Notes from the “Simple Classics” cookbook: Each scallop should be no more than 4-6 inches square, weighing 1 1/2 to 2 ounces, and pounded to a thickness of 1/4 inch. Cooking the scaloppine successfully depends on having hot oil in a large pan and searing the meat quickly. The sauce is then prepared quickly so the veal has no time to cool.
Notes from Chef Paul: Season as you go, adding salt and pepper to the meat as well as the flour. When pouring a flammable liquid into a hot pan, turn the flames off, add the liquid, then turn the flames back on. For best results, don’t use a cooking wine, use a wine you would actually choose to drink. And when it comes to plating your dish, practice the drip-and-drag technique for a picture-perfect presentation.
Veal Scallopine with Marsala
12-16 thin veal scallops, 1 1/2-2 ounces each
1/2 cup all-purpose flour
3-4 tablespoons vegetable oil
12 fresh sage leaves, plus extra for garnish
1/3 cup dry Marsala, preferably Italian
2 tablespoons unsalted butter

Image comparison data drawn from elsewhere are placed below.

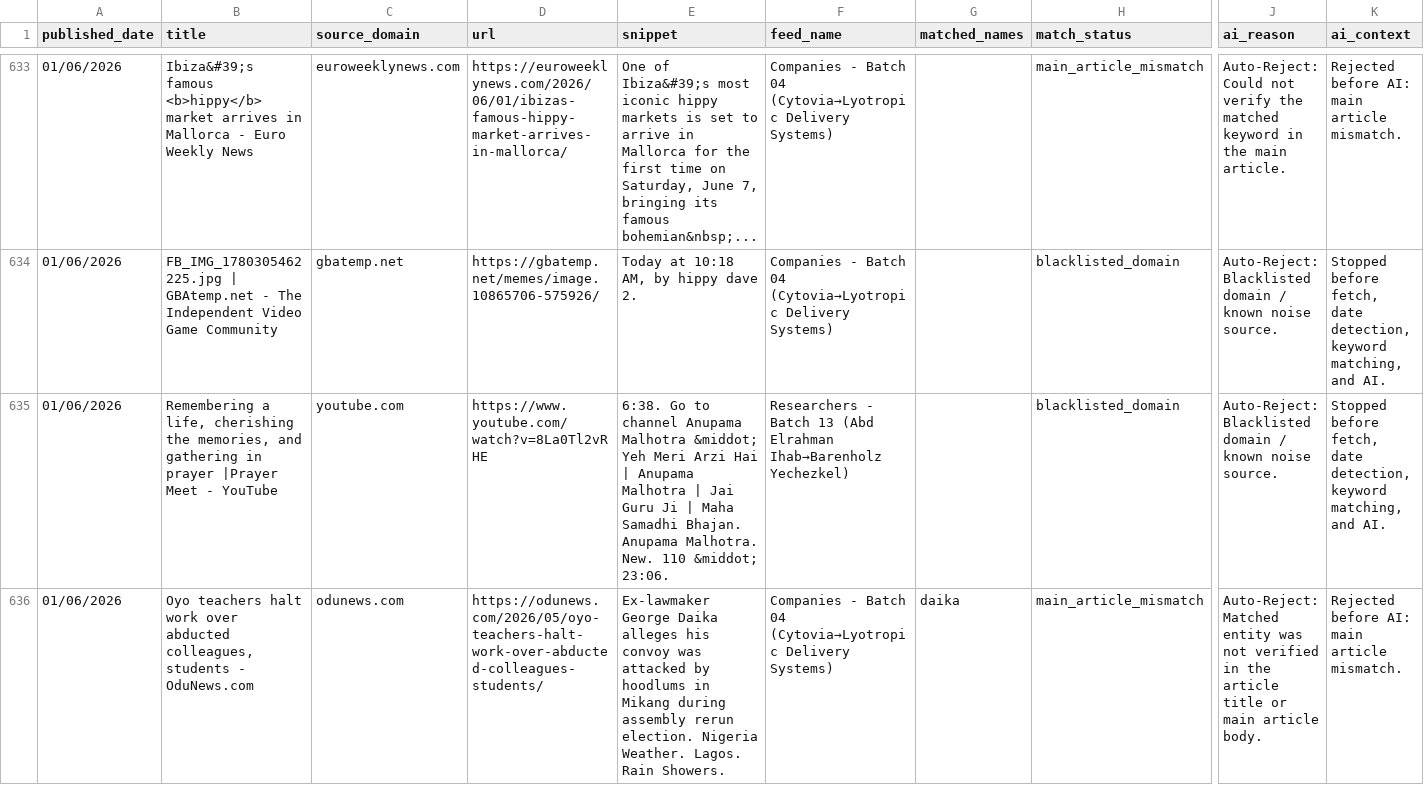
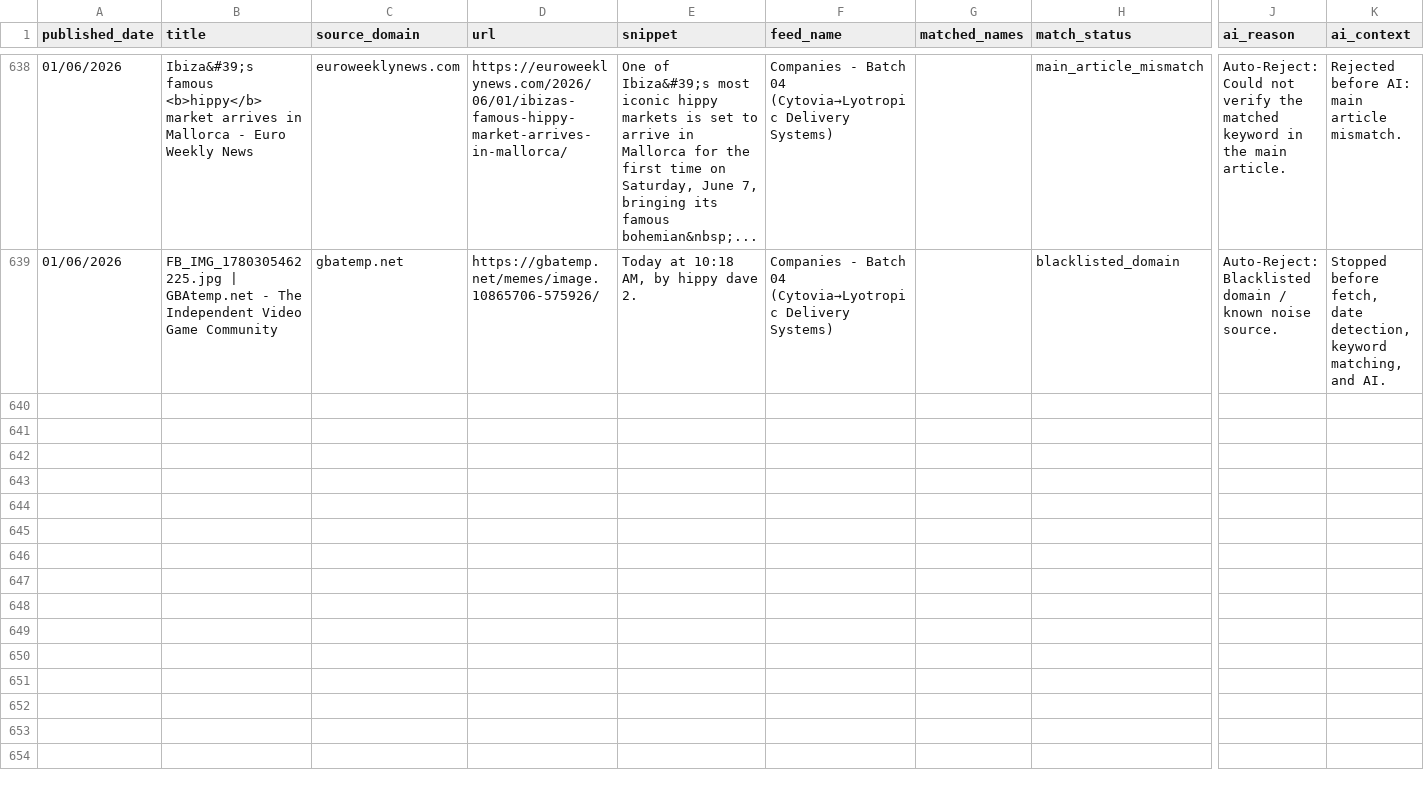
Before and after one commit to elyashivzangen/yissum-science, a CSV file: data_new_updater/feed.csv, drawn as a sheet; only a part is shown, gaps mark what is left out; removed rows and columns are numbered as before the commit, all else as after; rows hold the shown columns only; the diff covers the shown part only; the diff names each change by its address in the sheet, - before the commit and + after, or states it on an @@ line.

```diff
--- a/data_new_updater/feed.csv
+++ b/data_new_updater/feed.csv
-row 635: 01/06/2026 | Remembering a life, cherishing the memories, and gathering in prayer |Prayer Meet - YouTube | youtube.com | https://www.youtube.com/watch?v=8La0Tl2vRHE | 6:38. Go to channel Anupama Malhotra &middot; Yeh Meri Arzi Hai | Anupama Malhotra | Jai Guru Ji | Maha Samadhi Bhajan. Anupama Malhotra. New. 110 &middot; 23:06. | Researchers - Batch 13 (Abd Elrahman Ihab→Barenholz Yechezkel) |  | blacklisted_domain | Auto-Reject: Blacklisted domain / known noise source. | Stopped before fetch, date detection, keyword matching, and AI.
-row 636: 01/06/2026 | Oyo teachers halt work over abducted colleagues, students - OduNews.com | odunews.com | https://odunews.com/2026/05/oyo-teachers-halt-work-over-abducted-colleagues-students/ | Ex-lawmaker George Daika alleges his convoy was attacked by hoodlums in Mikang during assembly rerun election. Nigeria Weather. Lagos. Rain Showers. | Companies - Batch 04 (Cytovia→Lyotropic Delivery Systems) | daika | main_article_mismatch | Auto-Reject: Matched entity was not verified in the article title or main article body. | Rejected before AI: main article mismatch.
```
Also changed, not shown: 5 added rows, 5 removed rows and 5 edited cells elsewhere in this file, data_new_updater/feed_compact.csv, data_new_updater/feed_titles.csv, 2 other files.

salt and freshly ground pepper
lemon slices for garnish
Trim any excess fat or thin white skin remaining on the veal scallops.
Make 3-4 small cuts around the edge of each scallop using a sharp knife to help keep them flat while cooking.
Place each scallop between two sheets of waxed paper or plastic wrap and, using a meat pounder or the side of a heavy cleaver blade, pound to flatten to an even thickness of 1/8 to 1/4 inch.
Pat dry with paper towels.
Spread flour on a large plate.
Dip half of the veal scallops in the flour, coating them evenly and shaking off excess.
Warm 3 tablespoons of oil in a large sautee pan or frying pan over high heat.
Add the flour-coated slices to the pan when hot along with half of the sage leaves.
Sear the meat quickly, turning once, until lightly browned, 40-50 seconds on each side.
Transfer the veal to a warmed plate along with the sage leaves.
Repeat with the remaining veal scallops and sage leaves, adding more oil to the pan if necessary.
Pour off the oil in the pan.
Place the pan over high heat and add the Marsala.
Cook, stirring to dislodge any browned bits, until reduced and thickened, 2-3 minutes.
Add the butter and stir until blended.
Season to taste with salt and pepper.
Return the meat, with any juices, and the sage leaves to the pan and turn the meat over twice to coat well with the sauce.
Transfer the veal and sage leaves to a warmed serving platter or warmed individual plates and spoon the sauce on top.
Garnish with fresh sage leaves and lemon slices.